Task to complete:
Every record should be restated exactly, with no images included.

START Input for this task

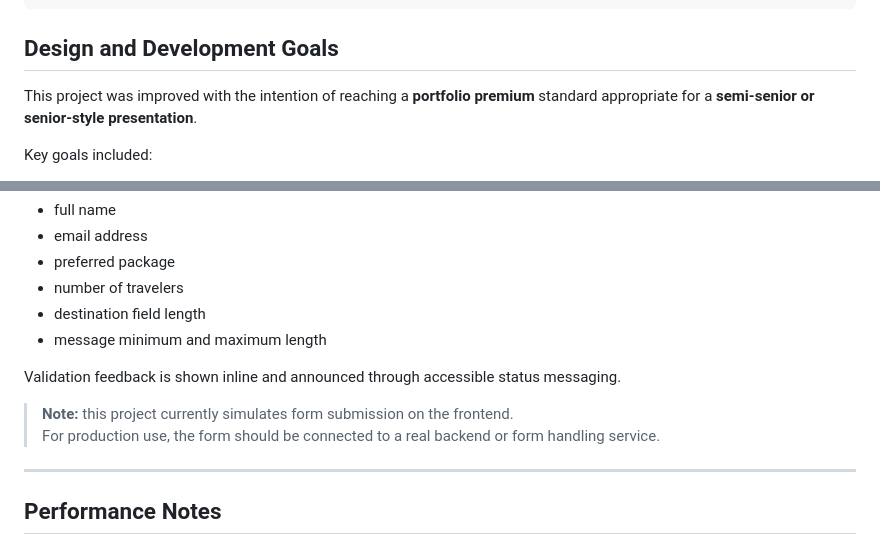
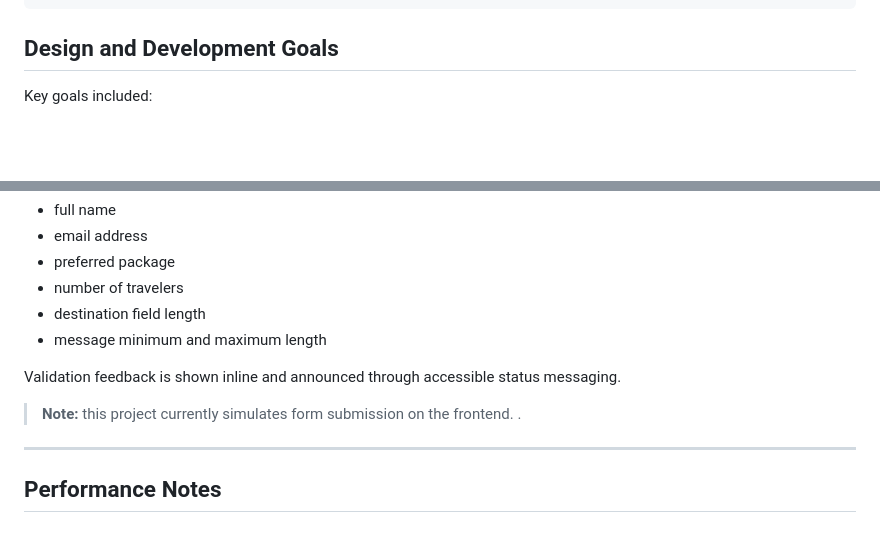
Before and after one commit to jandresdevelop/Wanderscape-travel-landing-page, a Markdown page: Readme.md, 2 parts joined by grey strips. GitHub-like rendering; blank space fills up the shorter version.

```diff
--- a/Readme.md
+++ b/Readme.md
@@ -87,8 +87,6 @@ WanderScape-Travel/
 
 ## Design and Development Goals
 
-This project was improved with the intention of reaching a **portfolio premium** standard appropriate for a **semi-senior or senior-style presentation**.
-
 Key goals included:
 
 - creating a strong visual identity,
@@ -157,8 +155,7 @@ The contact form includes client-side validation for:
 
 Validation feedback is shown inline and announced through accessible status messaging.
 
-> **Note:** this project currently simulates form submission on the frontend.
-> For production use, the form should be connected to a real backend or form handling service.
+> **Note:** this project currently simulates form submission on the frontend. .
 
 ---
 
```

END Input for this task

Task result:
Before and after one commit to jandresdevelop/Wanderscape-travel-landing-page, a Markdown page: Readme.md, 2 parts joined by grey strips. GitHub-like rendering; blank space fills up the shorter version.

```diff
--- a/Readme.md
+++ b/Readme.md
@@ -87,8 +87,6 @@ WanderScape-Travel/
 
 ## Design and Development Goals
 
-This project was improved with the intention of reaching a **portfolio premium** standard appropriate for a **semi-senior or senior-style presentation**.
-
 Key goals included:
 
 - creating a strong visual identity,
@@ -157,8 +155,7 @@ The contact form includes client-side validation for:
 
 Validation feedback is shown inline and announced through accessible status messaging.
 
-> **Note:** this project currently simulates form submission on the frontend.
-> For production use, the form should be connected to a real backend or form handling service.
+> **Note:** this project currently simulates form submission on the frontend. .
 
 ---
 
```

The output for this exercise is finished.